treated with admiration, dignity and grace. And if you aren’t laughing
by now, you’re probably in tears.
I’d love to be able
to say that, far from actively campaigning against the rights of
children of foreign women who arrived in late pregnancy, that the
obstetricians of Ireland have always honoured and respected the rights
of the unborn children and have welcomed them into our citizenship.
I’d love to be able to say that, far from refusing to consult with
women whose babies will not survive their own delivery, that doctors in
the maternity hospitals of Ireland have been a rock of compassion and
support to these women.
I would love to be able
to say that no woman is ever shown the door, shunned and forced to leave
the country when she feels she must end a pregnancy. I’d love to be
able to tell any of the journalists who are currently asking me, well,
is it true what they say, that Ireland is the safest place in the world
in which to be pregnant? That yes, we love babies in Ireland. We honour
and respect pregnant women. We give power to women in labour and in
But I cannot lie. And
so I cannot push aside the truth about childbirth in Ireland. Dr Neary.
Hepatitis C. Sheila Hogers. Anne Lovett. Joanna Hayes. The Magdalene
Laundries. The X Case. The Y Case. The C Case. The D Case. Baby O. I
could go on. We all know the truth.
And so the truth is
this: and let’s be very clear about it. Ireland is not the safest
place in the world to have a baby.
Sadly, this country is

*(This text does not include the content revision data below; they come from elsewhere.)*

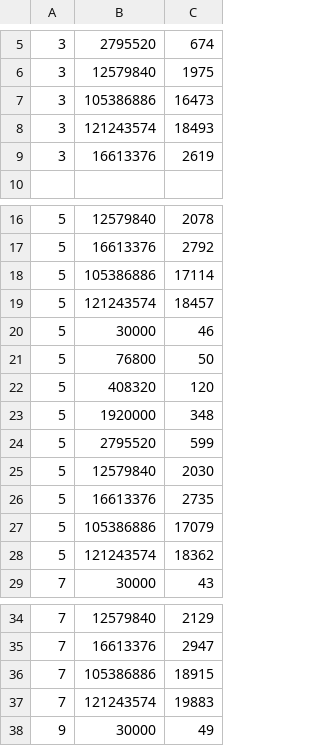
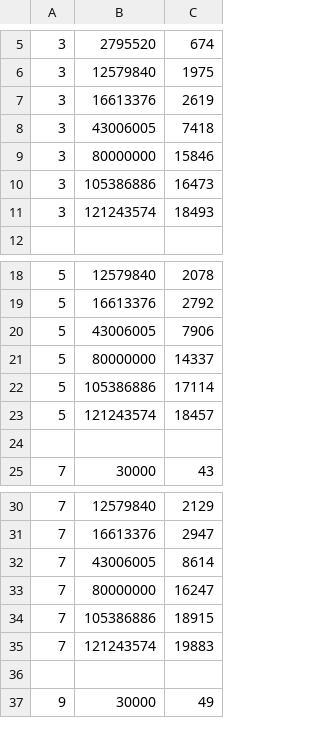
Before and after one commit to wolterzo/image-processing-gpu, a CSV file: timing.csv, drawn as a sheet; only a part is shown, gaps mark what is left out; the diff covers the shown part only.

Commit message:
update timing results

```diff
--- a/timing.csv
+++ b/timing.csv
@@ -6,5 +6,7 @@
 3,12579840,1975
+3,16613376,2619
+3,43006005,7418
+3,80000000,15846
 3,105386886,16473
 3,121243574,18493
-3,16613376,2619
 
@@ -17,13 +19,7 @@
 5,16613376,2792
+5,43006005,7906
+5,80000000,14337
 5,105386886,17114
 5,121243574,18457
-5,30000,46
-5,76800,50
-5,408320,120
-5,1920000,348
-5,2795520,599
-5,12579840,2030
-5,16613376,2735
-5,105386886,17079
-5,121243574,18362
+
 7,30000,43
@@ -35,4 +31,7 @@
 7,16613376,2947
+7,43006005,8614
+7,80000000,16247
 7,105386886,18915
 7,121243574,19883
+
 9,30000,49
```
Also changed, not shown: 2 added rows elsewhere in this file.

probably the lousiest place you can possibly imagine. The point is now
to change it.
here to return to the news page